WHAT IS EXPECTED
Using the entries that follow, collect the lines where the word "body" appears.

RECORD EXTRACTS

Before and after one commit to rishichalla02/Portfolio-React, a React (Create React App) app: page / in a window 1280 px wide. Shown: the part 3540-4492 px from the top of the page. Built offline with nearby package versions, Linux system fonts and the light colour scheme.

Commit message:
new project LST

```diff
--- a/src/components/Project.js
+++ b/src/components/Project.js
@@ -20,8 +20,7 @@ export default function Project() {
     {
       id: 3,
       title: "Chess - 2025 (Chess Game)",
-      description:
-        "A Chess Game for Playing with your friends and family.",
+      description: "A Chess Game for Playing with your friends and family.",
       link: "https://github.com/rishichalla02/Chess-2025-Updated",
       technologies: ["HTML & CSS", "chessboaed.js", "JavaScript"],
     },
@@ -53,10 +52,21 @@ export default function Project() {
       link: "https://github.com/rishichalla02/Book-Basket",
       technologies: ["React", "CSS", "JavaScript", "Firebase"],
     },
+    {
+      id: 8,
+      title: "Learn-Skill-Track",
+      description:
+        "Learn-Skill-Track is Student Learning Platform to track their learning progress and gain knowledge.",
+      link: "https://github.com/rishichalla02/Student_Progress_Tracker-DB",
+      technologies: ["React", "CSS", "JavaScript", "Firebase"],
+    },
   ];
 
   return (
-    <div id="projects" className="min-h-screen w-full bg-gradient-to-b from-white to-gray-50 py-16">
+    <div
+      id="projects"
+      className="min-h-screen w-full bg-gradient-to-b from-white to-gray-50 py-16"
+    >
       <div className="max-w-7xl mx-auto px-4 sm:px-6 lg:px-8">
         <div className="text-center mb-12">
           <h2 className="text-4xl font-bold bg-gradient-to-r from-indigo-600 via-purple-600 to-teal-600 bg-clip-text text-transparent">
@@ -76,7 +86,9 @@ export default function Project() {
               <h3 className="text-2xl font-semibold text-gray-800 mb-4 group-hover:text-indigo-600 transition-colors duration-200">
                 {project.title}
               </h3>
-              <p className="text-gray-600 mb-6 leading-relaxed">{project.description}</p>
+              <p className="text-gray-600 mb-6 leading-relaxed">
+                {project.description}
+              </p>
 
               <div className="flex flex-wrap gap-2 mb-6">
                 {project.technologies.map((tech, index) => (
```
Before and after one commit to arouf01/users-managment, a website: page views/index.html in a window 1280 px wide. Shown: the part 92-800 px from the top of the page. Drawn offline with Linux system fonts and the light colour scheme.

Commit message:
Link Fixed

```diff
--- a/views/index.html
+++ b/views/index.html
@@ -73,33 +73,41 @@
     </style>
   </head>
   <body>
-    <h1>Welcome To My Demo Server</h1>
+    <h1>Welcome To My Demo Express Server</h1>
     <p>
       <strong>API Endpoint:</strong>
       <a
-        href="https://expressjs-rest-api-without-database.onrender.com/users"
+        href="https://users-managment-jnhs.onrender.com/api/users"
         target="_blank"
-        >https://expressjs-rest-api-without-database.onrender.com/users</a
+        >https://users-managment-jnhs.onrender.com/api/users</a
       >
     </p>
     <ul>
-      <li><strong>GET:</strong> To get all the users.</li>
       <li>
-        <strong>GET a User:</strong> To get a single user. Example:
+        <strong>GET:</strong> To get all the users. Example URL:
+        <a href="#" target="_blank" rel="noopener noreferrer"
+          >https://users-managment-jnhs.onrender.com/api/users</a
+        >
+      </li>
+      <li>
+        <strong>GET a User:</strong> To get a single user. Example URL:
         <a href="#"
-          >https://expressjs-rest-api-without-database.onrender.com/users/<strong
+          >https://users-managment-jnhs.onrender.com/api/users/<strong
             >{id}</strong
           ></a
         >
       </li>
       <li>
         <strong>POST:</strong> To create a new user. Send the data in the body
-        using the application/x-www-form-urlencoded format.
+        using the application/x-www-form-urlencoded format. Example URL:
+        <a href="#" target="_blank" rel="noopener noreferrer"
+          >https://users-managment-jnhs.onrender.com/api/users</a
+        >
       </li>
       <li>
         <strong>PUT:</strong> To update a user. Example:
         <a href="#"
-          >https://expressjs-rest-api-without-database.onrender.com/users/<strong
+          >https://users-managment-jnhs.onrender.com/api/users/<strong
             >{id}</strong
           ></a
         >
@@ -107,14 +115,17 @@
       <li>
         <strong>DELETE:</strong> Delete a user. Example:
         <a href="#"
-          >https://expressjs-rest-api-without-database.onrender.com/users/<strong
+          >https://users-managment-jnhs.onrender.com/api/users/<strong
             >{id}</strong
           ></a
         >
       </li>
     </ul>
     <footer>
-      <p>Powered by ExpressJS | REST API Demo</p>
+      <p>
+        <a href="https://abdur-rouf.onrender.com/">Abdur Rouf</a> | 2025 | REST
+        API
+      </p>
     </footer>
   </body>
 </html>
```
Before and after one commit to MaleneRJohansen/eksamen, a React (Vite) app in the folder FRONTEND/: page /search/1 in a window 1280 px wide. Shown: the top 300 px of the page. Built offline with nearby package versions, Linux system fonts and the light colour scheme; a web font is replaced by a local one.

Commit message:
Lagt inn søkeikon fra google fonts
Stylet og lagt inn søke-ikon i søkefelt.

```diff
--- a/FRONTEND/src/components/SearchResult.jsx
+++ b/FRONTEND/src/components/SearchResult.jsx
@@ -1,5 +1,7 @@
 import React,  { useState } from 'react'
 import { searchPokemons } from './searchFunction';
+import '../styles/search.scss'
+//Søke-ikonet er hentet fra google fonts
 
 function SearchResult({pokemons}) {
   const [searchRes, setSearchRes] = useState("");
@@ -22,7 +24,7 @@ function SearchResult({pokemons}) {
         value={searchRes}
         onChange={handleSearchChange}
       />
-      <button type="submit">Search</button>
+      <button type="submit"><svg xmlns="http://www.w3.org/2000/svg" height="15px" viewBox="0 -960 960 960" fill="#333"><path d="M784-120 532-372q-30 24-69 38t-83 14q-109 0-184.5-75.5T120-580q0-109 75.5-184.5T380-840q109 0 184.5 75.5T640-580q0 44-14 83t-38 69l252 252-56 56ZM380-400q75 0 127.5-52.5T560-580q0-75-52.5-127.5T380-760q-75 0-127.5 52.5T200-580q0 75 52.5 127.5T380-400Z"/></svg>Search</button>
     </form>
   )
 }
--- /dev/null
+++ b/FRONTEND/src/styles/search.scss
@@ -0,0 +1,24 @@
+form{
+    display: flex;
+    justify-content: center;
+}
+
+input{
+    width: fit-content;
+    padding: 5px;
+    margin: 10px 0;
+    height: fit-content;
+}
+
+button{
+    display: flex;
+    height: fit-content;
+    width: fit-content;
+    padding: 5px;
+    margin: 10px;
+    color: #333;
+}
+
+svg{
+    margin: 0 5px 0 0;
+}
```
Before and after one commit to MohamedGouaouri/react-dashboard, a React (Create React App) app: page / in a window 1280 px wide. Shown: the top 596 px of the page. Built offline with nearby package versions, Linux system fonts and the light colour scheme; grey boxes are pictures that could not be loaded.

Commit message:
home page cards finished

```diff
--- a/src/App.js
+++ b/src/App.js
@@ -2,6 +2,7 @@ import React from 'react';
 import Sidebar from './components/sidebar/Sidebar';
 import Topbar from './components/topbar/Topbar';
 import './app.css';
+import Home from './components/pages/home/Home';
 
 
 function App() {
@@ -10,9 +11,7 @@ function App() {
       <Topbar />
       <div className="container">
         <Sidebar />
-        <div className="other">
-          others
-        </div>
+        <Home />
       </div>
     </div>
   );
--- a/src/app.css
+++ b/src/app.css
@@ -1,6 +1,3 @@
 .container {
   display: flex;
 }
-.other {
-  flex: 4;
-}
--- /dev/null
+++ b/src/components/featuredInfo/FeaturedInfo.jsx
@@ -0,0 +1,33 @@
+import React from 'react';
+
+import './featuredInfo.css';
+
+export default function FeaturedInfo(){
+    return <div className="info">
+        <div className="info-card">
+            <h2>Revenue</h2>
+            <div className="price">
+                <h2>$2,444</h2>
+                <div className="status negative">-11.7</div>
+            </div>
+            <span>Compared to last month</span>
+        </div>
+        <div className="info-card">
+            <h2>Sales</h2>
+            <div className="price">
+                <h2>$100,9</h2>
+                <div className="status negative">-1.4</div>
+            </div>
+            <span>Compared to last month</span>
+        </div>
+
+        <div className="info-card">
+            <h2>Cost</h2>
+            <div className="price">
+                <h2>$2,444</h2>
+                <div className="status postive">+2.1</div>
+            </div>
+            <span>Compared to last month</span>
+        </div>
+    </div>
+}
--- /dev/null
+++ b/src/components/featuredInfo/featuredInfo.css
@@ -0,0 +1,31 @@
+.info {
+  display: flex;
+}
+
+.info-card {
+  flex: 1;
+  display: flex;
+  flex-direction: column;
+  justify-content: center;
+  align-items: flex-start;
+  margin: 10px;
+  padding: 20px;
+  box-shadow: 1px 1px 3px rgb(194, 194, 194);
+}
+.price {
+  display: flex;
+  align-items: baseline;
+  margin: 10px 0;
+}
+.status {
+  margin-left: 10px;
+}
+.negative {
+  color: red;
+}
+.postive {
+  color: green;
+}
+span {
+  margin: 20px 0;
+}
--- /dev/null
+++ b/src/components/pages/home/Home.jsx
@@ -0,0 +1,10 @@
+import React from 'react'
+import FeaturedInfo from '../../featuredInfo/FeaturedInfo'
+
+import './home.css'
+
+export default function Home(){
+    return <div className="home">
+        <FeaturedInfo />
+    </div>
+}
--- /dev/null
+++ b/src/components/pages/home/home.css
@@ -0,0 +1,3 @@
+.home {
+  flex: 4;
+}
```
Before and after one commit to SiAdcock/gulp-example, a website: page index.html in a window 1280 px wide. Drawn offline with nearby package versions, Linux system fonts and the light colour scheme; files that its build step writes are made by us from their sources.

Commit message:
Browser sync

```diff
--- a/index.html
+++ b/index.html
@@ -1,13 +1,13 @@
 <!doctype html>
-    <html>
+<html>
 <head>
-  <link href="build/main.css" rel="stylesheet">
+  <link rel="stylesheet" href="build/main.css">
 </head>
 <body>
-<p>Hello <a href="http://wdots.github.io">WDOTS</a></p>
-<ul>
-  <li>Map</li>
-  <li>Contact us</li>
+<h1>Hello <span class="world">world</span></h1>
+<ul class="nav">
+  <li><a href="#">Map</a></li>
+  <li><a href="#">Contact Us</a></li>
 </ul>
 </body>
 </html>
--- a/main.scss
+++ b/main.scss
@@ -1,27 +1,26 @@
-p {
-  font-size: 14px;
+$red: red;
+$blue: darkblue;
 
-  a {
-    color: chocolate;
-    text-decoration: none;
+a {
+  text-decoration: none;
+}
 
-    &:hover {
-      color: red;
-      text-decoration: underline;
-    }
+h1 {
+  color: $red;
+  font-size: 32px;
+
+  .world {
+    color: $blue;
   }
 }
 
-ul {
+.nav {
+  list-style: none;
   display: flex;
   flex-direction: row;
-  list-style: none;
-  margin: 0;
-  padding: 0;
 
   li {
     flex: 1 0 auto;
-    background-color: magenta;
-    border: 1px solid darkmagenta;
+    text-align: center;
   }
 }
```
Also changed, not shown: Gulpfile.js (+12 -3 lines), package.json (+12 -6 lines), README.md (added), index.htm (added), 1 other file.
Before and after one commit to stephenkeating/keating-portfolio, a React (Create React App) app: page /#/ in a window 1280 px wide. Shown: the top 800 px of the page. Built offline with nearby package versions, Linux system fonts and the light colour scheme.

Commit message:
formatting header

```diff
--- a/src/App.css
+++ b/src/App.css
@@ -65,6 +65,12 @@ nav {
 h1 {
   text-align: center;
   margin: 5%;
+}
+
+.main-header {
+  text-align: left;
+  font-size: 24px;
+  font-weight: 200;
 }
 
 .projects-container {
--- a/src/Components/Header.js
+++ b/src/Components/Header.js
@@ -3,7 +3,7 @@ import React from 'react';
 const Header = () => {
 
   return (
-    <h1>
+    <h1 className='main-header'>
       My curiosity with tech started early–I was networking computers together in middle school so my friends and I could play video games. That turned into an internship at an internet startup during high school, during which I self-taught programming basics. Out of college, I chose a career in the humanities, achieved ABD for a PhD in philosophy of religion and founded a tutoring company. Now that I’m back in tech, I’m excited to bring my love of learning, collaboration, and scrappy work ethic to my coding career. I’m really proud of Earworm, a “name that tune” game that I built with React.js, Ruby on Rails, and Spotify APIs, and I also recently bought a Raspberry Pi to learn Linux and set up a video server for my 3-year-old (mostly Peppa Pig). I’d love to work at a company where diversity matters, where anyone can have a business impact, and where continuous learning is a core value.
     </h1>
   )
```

TASK OUTPUT
   <body>
         <strong>POST:</strong> To create a new user. Send the data in the body
   </body>
 <body>
 </body>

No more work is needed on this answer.